◆ **Information supplied**
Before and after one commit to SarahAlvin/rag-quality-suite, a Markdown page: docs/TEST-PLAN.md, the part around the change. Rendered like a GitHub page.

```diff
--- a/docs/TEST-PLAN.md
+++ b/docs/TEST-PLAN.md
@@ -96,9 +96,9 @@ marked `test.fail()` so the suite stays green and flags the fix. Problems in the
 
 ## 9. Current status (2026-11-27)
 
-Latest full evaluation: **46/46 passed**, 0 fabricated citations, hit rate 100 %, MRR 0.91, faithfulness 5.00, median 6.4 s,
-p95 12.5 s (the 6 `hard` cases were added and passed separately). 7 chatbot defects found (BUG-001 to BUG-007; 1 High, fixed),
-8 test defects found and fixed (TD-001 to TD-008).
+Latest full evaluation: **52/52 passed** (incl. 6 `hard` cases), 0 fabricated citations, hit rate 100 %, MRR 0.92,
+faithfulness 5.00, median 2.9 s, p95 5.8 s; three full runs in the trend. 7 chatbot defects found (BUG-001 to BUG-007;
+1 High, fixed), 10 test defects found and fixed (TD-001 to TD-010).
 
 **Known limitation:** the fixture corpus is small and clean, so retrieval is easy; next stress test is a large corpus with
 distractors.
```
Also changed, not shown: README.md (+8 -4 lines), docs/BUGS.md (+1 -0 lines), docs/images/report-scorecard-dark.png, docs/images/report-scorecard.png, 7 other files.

◆ **Exercise requirements**
The expected answer is every line in the data above that carries the string "full".

◆ **Answer section**
-Latest full evaluation: **46/46 passed**, 0 fabricated citations, hit rate 100 %, MRR 0.91, faithfulness 5.00, median 6.4 s,
+Latest full evaluation: **52/52 passed** (incl. 6 `hard` cases), 0 fabricated citations, hit rate 100 %, MRR 0.92,
+faithfulness 5.00, median 2.9 s, p95 5.8 s; three full runs in the trend. 7 chatbot defects found (BUG-001 to BUG-007;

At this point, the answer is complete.